However, CBC has run stories about viral videos, as this sampling shows: Halifax cartoonist's searing take on the Kavanaugh hearings goes viral; University of Guelph prof faces assault charges after video surfaces; Canadian video debunking fake online health claims becomes viral hit; 'Guy on a Buffalo' saddles up for viral video fame on Kananaskis ranch.

Moreover, the producer suggested the video going viral was orchestrated.

“It went viral because they were making it go viral. They were sending it to everybody, and trying to get coverage for it,” she told LifeSiteNews.

She also had doubts about Hunt’s legitimacy as a bona fide assailant.

“And this man, I’m not really sure the man who assaulted her, he did not seem very stable. I’m not really clear that he was just some random person on the street. He seemed a little unstable to me; I don’t have proof of that,” she added.

The producer also said CBC was pressured to cover the story.
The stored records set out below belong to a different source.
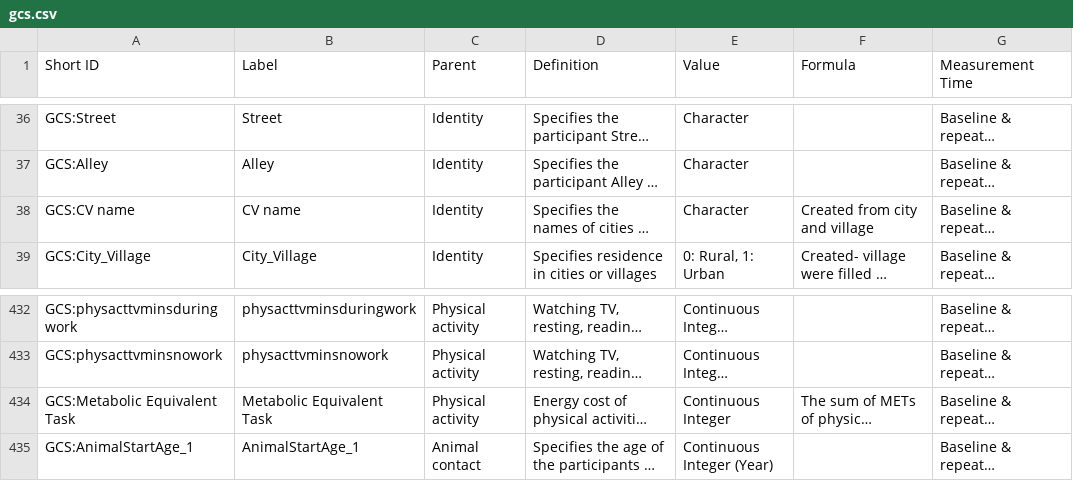
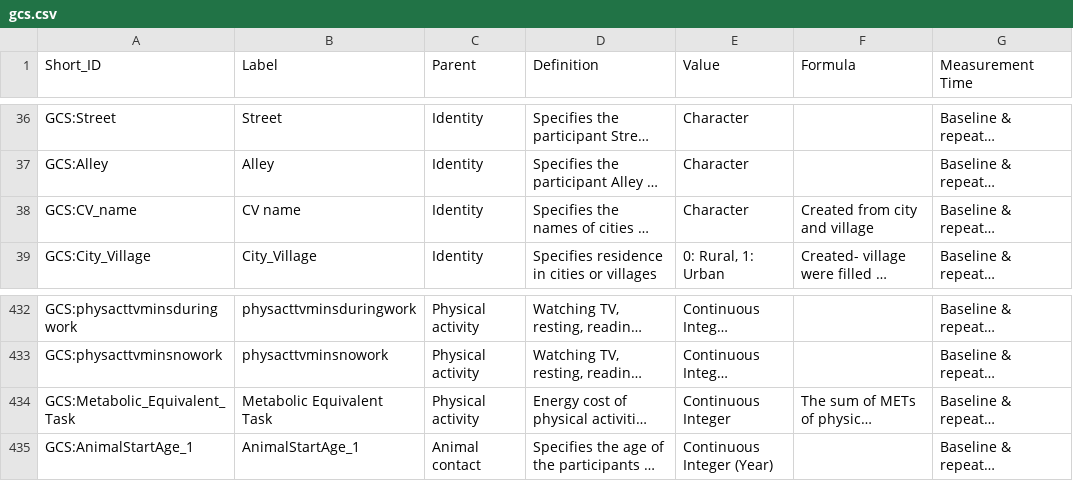
Before and after one commit to IHCC-cohorts/data-harmonization, a CSV file: templates/gcs.csv, drawn as a sheet; only a part is shown, gaps mark what is left out; long unchanged cells end in …; the diff covers the shown part only; the diff names each change by its address in the sheet, - before the commit and + after, or states it on an @@ line.

```diff
--- a/templates/gcs.csv
+++ b/templates/gcs.csv
-A1: Short ID
+A1: Short_ID
-A38 (Short_ID): GCS:CV name
+A38 (Short_ID): GCS:CV_name
-A434 (Short_ID): GCS:Metabolic Equivalent Task
+A434 (Short_ID): GCS:Metabolic_Equivalent_Task
```
Also changed, not shown: 16 edited cells elsewhere in this file, mappings/gcs.csv, 2 other files.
“I know there was Twitter outrage, where the woman who was assaulted was demanding we cover it because we are the public broadcaster,” she told LifeSiteNews.

“And we don’t do stories just because someone demands we cover something.”

However, Bissonnette doesn’t have a Twitter account, nor did CLC Youth or Campaign Life Coalition tweet out “demands” that CBC cover the story.

There was one tweet from CBC opinion writer Robyn Urback that appeared to support Bissonnette:

When LifeSiteNews asked the producer for her name, she gave it, but then stated she was not speaking on the record.

“This is not official,” she said. “You can’t call up a media and ask me to go on record, without telling me you have me on record. That’s completely unprofessional.”

“So when I say I’m a reporter, you obviously don’t think … ,” responded LifeSiteNews.

“I’m trying to help you to understand and give you a reason why the story wasn’t covered by us. We looked into the story, we looked into the legitimacy of the story … ,” she said.

“OK, wait, stop, stop,” broke in LifeSiteNews. “Can we go on record now? Can you go on record?”

“No, I’m hanging up, ma’am. Sorry,” she said.

LifeSiteNews then contacted CBC public affairs.

Chuck Thompson, head of CBC public affairs, sent LifeSiteNews the link to the story CBC has done.

“CBC News (Toronto) discussed whether to add the video but, in the end, decided against including it because they weren’t sure whether they would follow this case to resolution,” he told LifeSiteNews in an email.

“By way of background, CBC News doesn’t typically name the accused if they aren’t going to follow a trial to its completion. In this case, they felt that the video would have identified the individual and didn’t name him in the copy,” Thompson wrote.

“I should also note that only about 10 percent of our stories have video added to the file,” he added.

“With every story we do, CBC News always strives for fairness and balance and this story was no exception,” Thompson wrote.

Campaign Life Coalition will publish its view of CBC’s performance in the days ahead.